David Michael Miller
Gov. Scott Walker has found religion on so called right-to-work legislation after trying to distance himself from it for four years.
The political reason is clear. We could see this coming as soon as he introduced his budget a few weeks ago. His tack to the center cut off by former Florida Gov. Jeb Bush, Walker went for a budget that is a hit parade of right-wing horrors.
So, the governor's support for this legislation makes complete sense in light of his national political ambitions. No reason to hold back now that he's going for broke with tea party primary voters.
But what's even more troubling is polling that shows public support for right to work. In a survey conducted for a conservative think tank, 62% of Wisconsinites said they support it. But almost the same percentage, 58%, were supportive of unions, and just over half, 52%, said that unions were good for the economy.
So, how can a public that supports the idea of unions also back legislation that is so damaging to labor?
Some of it has to do with the question. If you ask people whether workers should be forced to join a union, many push back against the idea of anyone being coerced to do anything. But if you were to take the time to explain that without that requirement, workers who don't pay union dues would still get all the benefits of collective bargaining -- if you were to use the term "free rider" -- a lot of people would see the same question differently.
"Right-to-work" is hard to be against. "Getting something for nothing" is hard to be for.
It's really a classic example of the tension between individual freedom and responsibility to the group. Americans are for both, but in this case a majority seems to be persuaded that right-to-work is all about freedom, or maybe they buy the Republican argument that this will be good for the economy overall.
On that second point, it's not. Simply put, unions benefit not just blue-collar workers but the middle class. In the mid-20th century, when unions were in their heyday, nationally 35% of private-sector workers were in a union. And during that period productivity and wages moved up together. That's because unions were there to demand labor's fair share of profits. And that didn't hurt the economy. Some of the most rapid growth rates in the U.S. economy coincide with the highest levels of union membership.
With their decline -- today only 7% of private-sector workers belong to a union -- it's capital that holds all the cards. The result is that virtually all the gains in the economy since the recovery began after the Great Recession have gone to the richest 1% of Americans. When unions were at their peak, top executives made about 20 times more than their average employees. Today that figure stands at 296 times more.
The results of all this are tremendously destabilizing to our society. When people work longer and harder for less money they become angry. The Democratic Party should be the institution in our society that channels the energy of that anger into positive directions. Instead, the anger has resulted in votes for Republicans, who are now pursuing policies that will just make the frustration even worse.

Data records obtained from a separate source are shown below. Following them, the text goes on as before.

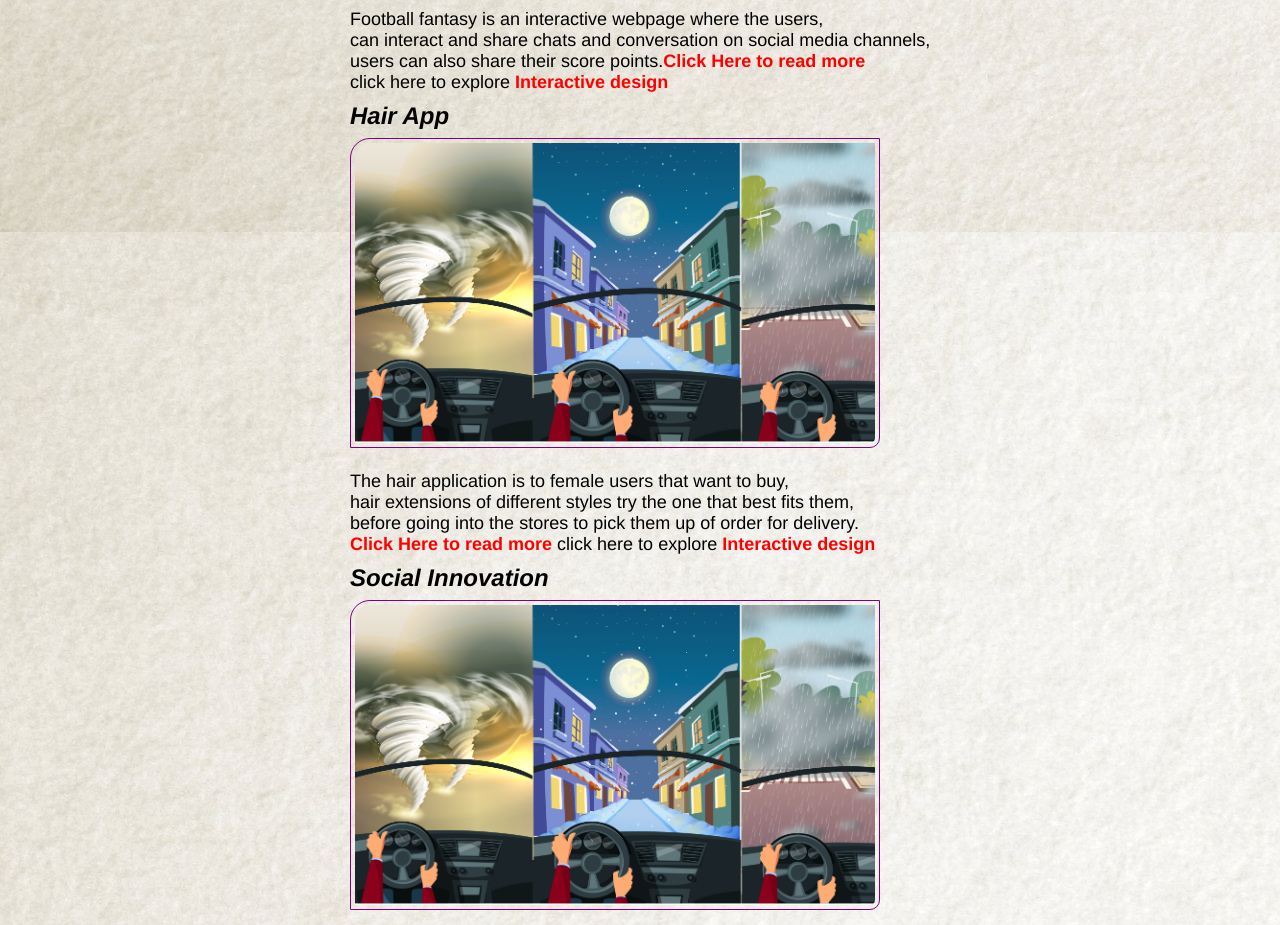
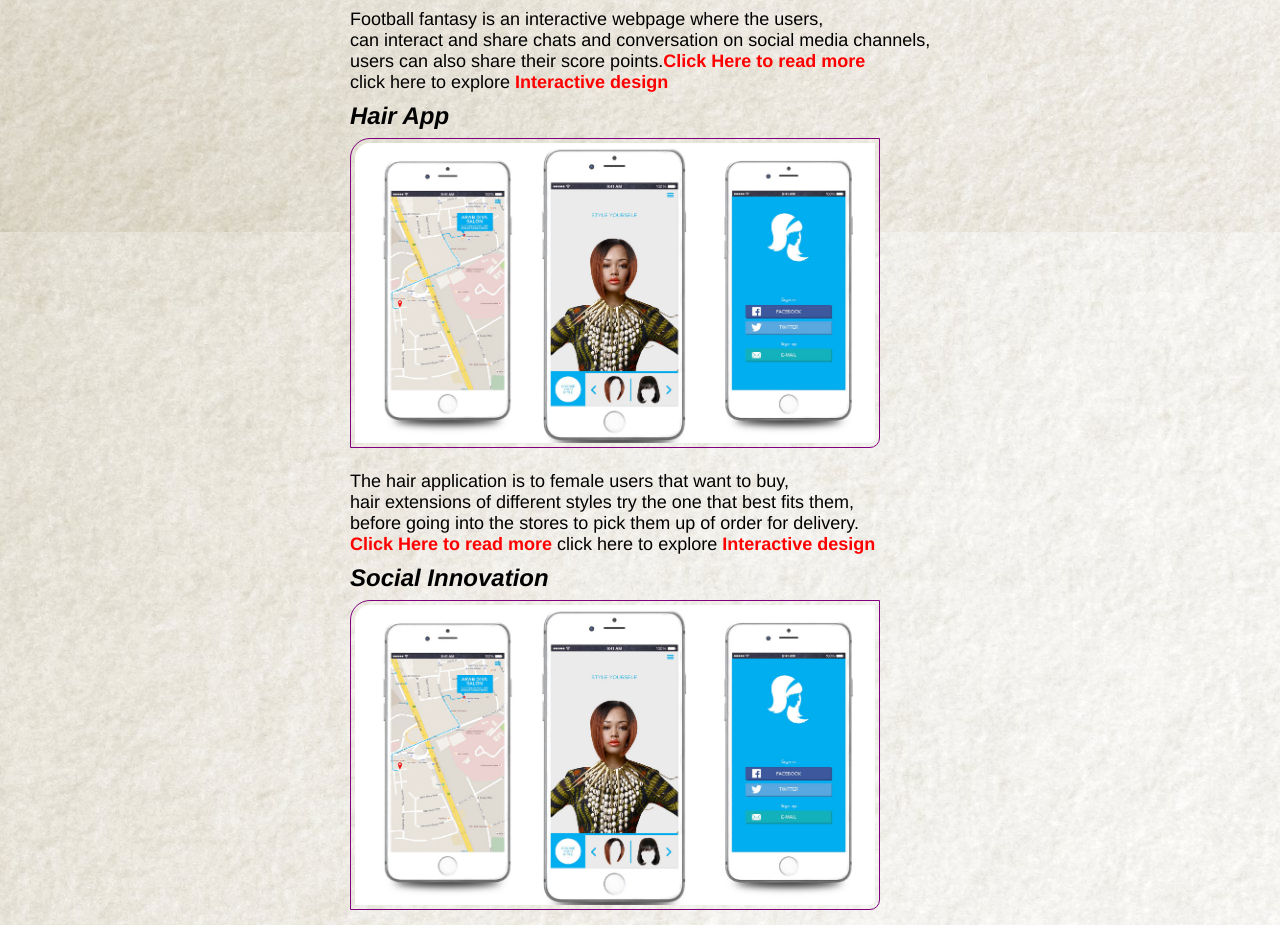
Before and after one commit to Olaoluwa07/atk, a plain HTML site: page olaoluwa/port.html in a window 1280 px wide. Shown: the part 2360-3285 px from the top of the page. Drawn offline with Linux system fonts and the light colour scheme.

Commit message:
Update port.html

```diff
--- a/olaoluwa/port.html
+++ b/olaoluwa/port.html
@@ -61,14 +61,14 @@
                          media channels,<br> users can also share their score points.<a href="https://www.behance.net/gallery/85187681/Fantasy-Football" target="_blank" class="red">Click Here to read more </a> <br> click here to explore  <a href="https://xd.adobe.com/view/2857130b-d2f3-4298-7a5d-f06342b02d10-5e66/" target="_blank" class="red"> Interactive design</a></p>
 
                          <h2 class="hst">Hair App</h2>
-                         <img src="safe.jpg" alt="brick" />
+                         <img src="hair.jpg" alt="brick" />
                          <p class="pro"> The hair application is to female users that want to buy,
                             <br>hair extensions of different styles try the one that best fits
                             them,<br> before going into the stores to pick them up of order for delivery.<a href="https://www.behance.net/gallery/29724947/Kanekalon-App" target="_blank" class="red"> <br>Click Here to read more </a>  click here to explore  <a href="https://xd.adobe.com/view/88412606-7d1a-4de9-7194-dad5dc2ef056-fe70/" target="_blank" class="red"> Interactive design</a></p>
 
 
                          <h2 class="hst">Social Innovation</h2>
-                         <img src="safe.jpg" alt="brick" />
+                         <img src="hair.jpg" alt="brick" />
                          <p class="pro"> Research shows that users of smartphone now spend more,
                             <br> hours with their mobile phone and than ever before. Think back
                             to the <br> mobile phone you had in 2010. It could access the internet, <br> but it wasn't such a great experience
```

Democrats are in the deep minority in the state Legislature and have absolutely no power to stop right to work. The bill could very well pass the Assembly and be on the governor's desk by the end of this week.
The party as a whole has fumbled the messaging on this and so many issues so badly for so long, that a significant majority of the public who should feel otherwise supports the legislation.
Republicans have caught up to an advantage the Democrats once had on the technical side of voter identification and get-out-the-vote field efforts. Now, it's time for the Democrats to figure out how to be as good as the GOP at messaging. This should have never reached the public consciousness as a "right-to-work" bill. It should have always been the "free rider" bill.
Mostly, it's just about getting blue-collar and middle-class voters to see their own interests. So while it appears to be a foregone conclusion that this battle will be lost, it would be a good time for the Democrats to start making a more effective case for why disaffected voters should come back to them.
Dave Cieslewicz is a former mayor of Madison. Check out his blog at Citizen Dave.